Content Warning: This article discusses suicide. If you or someone you know is struggling with suicidal ideation, call the National Suicide Prevention Lifeline at 1-800-273-TALK (8255).
Living with suicidal ideation is terrifying. I have experienced suicidal ideation numerous times over the years, and frequently have to battle these thoughts on a daily basis. But no matter how terrifying it is for me, I can only imagine how terrifying it is for my loved ones who so desperately want to help, but don’t know how to. Fortunately, there are a few ways you can help protect your loved one who may be experiencing suicidal ideation. Here are four things that my loved ones have done for me when I have experienced suicidal ideation, and how they have helped to bring me closer, instead of making me pull away.
It is also important to understand some of the warning signs of suicidal ideation, and in my experience they have been as follows: irritability, sleeping throughout the day, insomnia at night, being unable to eat or drink, inability to take care of myself, inability to go to work or school, and being withdrawn from everyone. Everyone’s symptoms are different, but these are some warning signs you can look out for. And here’s what you can do to help:
- Asking “What can I do to help or make you feel better?”
This first tip is so important. While it may seem like a small thing, asking how you can help your loved one shows that you care about how they are feeling and while you may not understand, you are willing to try and understand what you can do to help. This opens a door, and so many times when I have been suicidal I have felt like I am in a bubble, but simply asking how a loved one can help makes me open up to them and feel like there is a way out of my head.
- Put away any sharp items or items that could be considered dangerous

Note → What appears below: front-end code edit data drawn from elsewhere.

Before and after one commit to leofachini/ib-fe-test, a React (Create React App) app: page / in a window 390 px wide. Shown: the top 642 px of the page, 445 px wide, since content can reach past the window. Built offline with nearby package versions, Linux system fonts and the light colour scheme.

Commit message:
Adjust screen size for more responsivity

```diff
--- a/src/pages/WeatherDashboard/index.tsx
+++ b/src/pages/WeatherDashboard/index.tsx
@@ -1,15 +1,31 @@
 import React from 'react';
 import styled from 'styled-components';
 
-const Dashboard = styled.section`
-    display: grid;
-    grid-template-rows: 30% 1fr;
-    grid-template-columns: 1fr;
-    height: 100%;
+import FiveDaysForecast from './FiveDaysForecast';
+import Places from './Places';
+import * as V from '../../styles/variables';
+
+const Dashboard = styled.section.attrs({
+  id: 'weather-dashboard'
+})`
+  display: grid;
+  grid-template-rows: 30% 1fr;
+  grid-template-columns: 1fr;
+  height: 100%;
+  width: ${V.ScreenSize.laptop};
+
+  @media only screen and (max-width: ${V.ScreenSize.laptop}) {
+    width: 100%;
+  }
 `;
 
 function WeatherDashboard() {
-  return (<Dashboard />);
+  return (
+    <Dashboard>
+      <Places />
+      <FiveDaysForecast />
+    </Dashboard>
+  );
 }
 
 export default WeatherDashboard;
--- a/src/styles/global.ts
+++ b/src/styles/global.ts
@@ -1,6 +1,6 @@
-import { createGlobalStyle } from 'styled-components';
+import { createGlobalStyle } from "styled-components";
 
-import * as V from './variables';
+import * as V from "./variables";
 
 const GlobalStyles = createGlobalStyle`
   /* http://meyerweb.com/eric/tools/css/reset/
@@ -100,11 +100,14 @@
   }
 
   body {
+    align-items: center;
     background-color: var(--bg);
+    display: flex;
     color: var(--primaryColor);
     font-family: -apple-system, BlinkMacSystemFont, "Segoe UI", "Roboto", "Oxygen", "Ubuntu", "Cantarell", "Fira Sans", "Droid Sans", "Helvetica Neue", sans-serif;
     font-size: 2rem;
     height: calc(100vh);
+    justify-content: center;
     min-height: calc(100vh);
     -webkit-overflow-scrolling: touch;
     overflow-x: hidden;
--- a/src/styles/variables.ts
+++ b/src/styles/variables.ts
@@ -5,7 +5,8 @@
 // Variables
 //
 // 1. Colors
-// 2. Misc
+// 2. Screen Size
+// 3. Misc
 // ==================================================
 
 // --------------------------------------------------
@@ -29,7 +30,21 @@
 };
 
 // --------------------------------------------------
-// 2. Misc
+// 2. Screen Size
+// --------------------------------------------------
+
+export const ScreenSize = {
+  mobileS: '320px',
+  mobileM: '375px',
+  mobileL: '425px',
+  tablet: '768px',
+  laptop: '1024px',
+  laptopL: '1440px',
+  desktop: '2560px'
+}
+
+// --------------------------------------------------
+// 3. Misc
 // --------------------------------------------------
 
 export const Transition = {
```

This is especially important. When I am depressed, I frequently experience thoughts about harming myself, and if I have items around me that could be used in self-harm, I am more likely to use them. However, if these items are put away or are out of reach, I will seldom go out of my way to find objects that could be used to self-harm. Ensuring that your loved one is safe is extremely important, and I highly advise locking away items such as knives, razors, guns, lighters, toothpicks, and anything sharp that is within your loved one’s reach.
Like dangerous or sharp objects, medications are another safety issue when I am experiencing suicidal ideation. Even over the counter medications, such as Advil or Tylenol, can be a safety hazard, so it is important that you put these somewhere where your loved one will not be able to access them. If your loved one asks where any specific medication is, tell them that you are concerned about their safety and you would be happy to access the medication for them.

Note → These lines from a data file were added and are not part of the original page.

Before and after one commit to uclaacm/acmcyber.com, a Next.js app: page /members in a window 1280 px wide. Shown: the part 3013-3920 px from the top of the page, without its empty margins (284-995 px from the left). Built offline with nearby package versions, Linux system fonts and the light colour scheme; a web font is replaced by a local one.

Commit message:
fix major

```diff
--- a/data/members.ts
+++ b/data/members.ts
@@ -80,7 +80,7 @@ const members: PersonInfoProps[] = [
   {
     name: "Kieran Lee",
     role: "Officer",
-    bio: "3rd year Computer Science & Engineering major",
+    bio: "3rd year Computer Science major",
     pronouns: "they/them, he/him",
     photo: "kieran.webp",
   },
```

- Call the National Suicide Prevention Lifeline
The National Suicide Prevention Lifeline offers you the ability to chat with someone 24 hours a day either online or on the phone. They will help you find resources for your loved one and guide you on the best way to handle your loved one’s suspected suicidal ideation. My loved ones have often felt lost when I have experienced suicidal ideation, and calling the Lifeline helped them to find the resources they needed to be able to help me.
- Seek professional help

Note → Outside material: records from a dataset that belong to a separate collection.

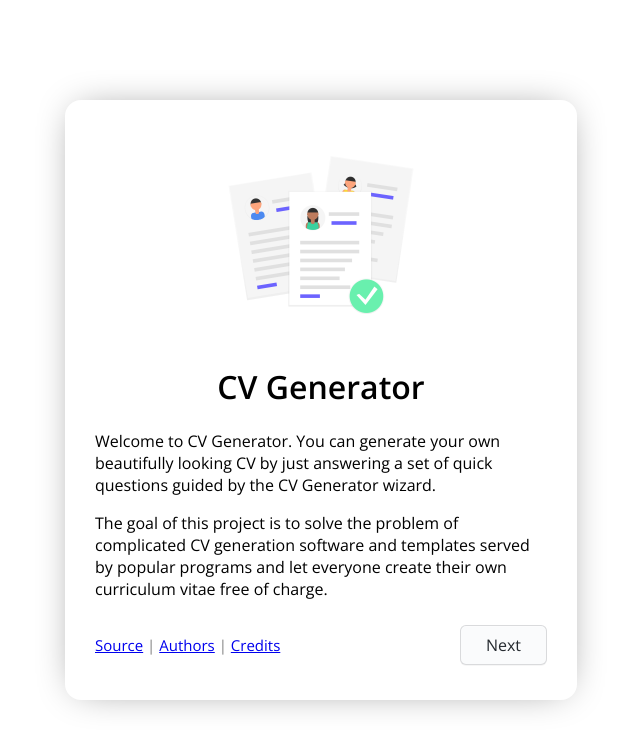
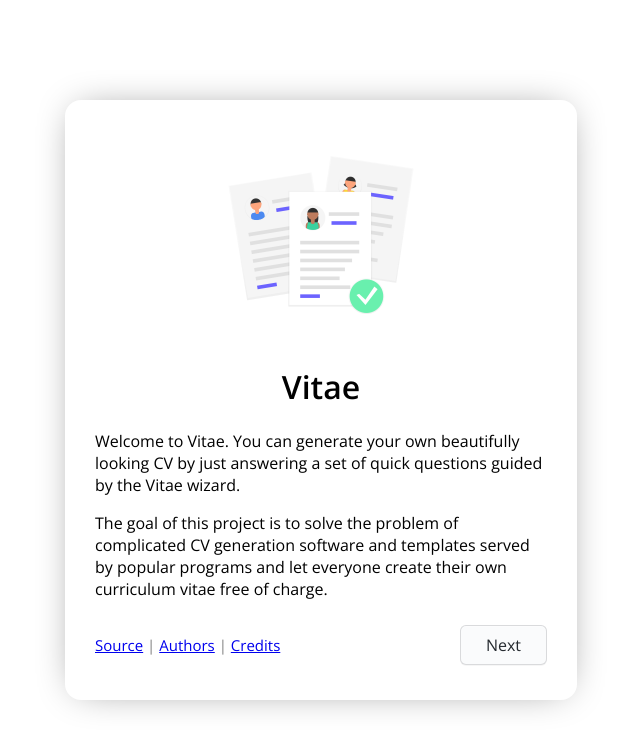
Before and after one commit to ardacebi/cv-gen, a plain HTML site: page index.html in a window 1280 px wide. Shown: the whole page, without its empty margins (319-959 px from the left). Drawn offline with nearby package versions, Linux system fonts and the light colour scheme.

Commit message:
Renaming

```diff
--- a/index.html
+++ b/index.html
@@ -7,7 +7,7 @@
     <link rel="stylesheet" href="main.css">
     <script src="js/index.js"></script>
     <link href="https://fonts.googleapis.com/css2?family=Open+Sans:wght@400;600&display=swap" rel="stylesheet">
-    <title>CV Generator</title>
+    <title>Vitae</title>
 </head>
 
 <body>
@@ -17,9 +17,9 @@
             <div class="bannerarea">
                 <img class="bannerimage" src="assets/banner-landing-light.png"></img>
             </div>
-            <h1 class="cardtitle">CV Generator</h1>
-            <p class="descrip">Welcome to CV Generator. You can generate your own beautifully looking CV by just
-                answering a set of quick questions guided by the CV Generator wizard.</p>
+            <h1 class="cardtitle">Vitae</h1>
+            <p class="descrip">Welcome to Vitae. You can generate your own beautifully looking CV by just
+                answering a set of quick questions guided by the Vitae wizard.</p>
             <p class="descrip">The goal of this project is to solve the problem of complicated CV generation software
                 and templates served by popular programs and let everyone create their own curriculum vitae free of
                 charge.
```
Also changed, not shown: credits/index.html (+1 -1 lines), 1 other file.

If your loved one has made any indication that they have a plan for suicide, tries to harm themselves, or if they are unable to go on with daily activities due to depression, then it is vital to seek professional help. My loved ones have taken me to the emergency room when they have been deeply concerned about my wellbeing, and it is through the emergency room that I have received the mental health treatment that I needed to ensure my safety. Your loved one might be willful when you let them know that you are concerned about their safety and would like to take them to the nearest mental health crisis center or emergency room, would reiterate your love for them and ensure them that you only want the best care for them and that you want them to feel better. I have been willful in the past when my loved ones have taken me to receive professional help but looking back, I am more than grateful that they cared enough to get me the help that I needed.
Try to remember that when your loved one is in suicidal ideation, they may say or do things that hurt you; however, try to understand that this is their illness speaking and not them. Their safety is important above all else, and ensuring they receive that safety may take some actions that are hard for you to complete.
All of the above tips are steps that my loved ones have done to help me, and I am more than grateful for the tough choices that they have made. While these are things that helped me, everyone is different. If you’re interested in helping someone else, check out the Lifeline’s BeThe1To Action Steps for supporting a loved one experiencing suicidal ideation. Your loved one will thank you one day, and your relationship will improve once your loved one realizes that you only did what you did because you love them and want the best for them. I wish you well, and stay strong!
If you or someone you know is struggling with thoughts of suicide, know you are not alone. The National Suicide Prevention Lifeline is available 24/7/365 at 1-800-273-TALK (8255).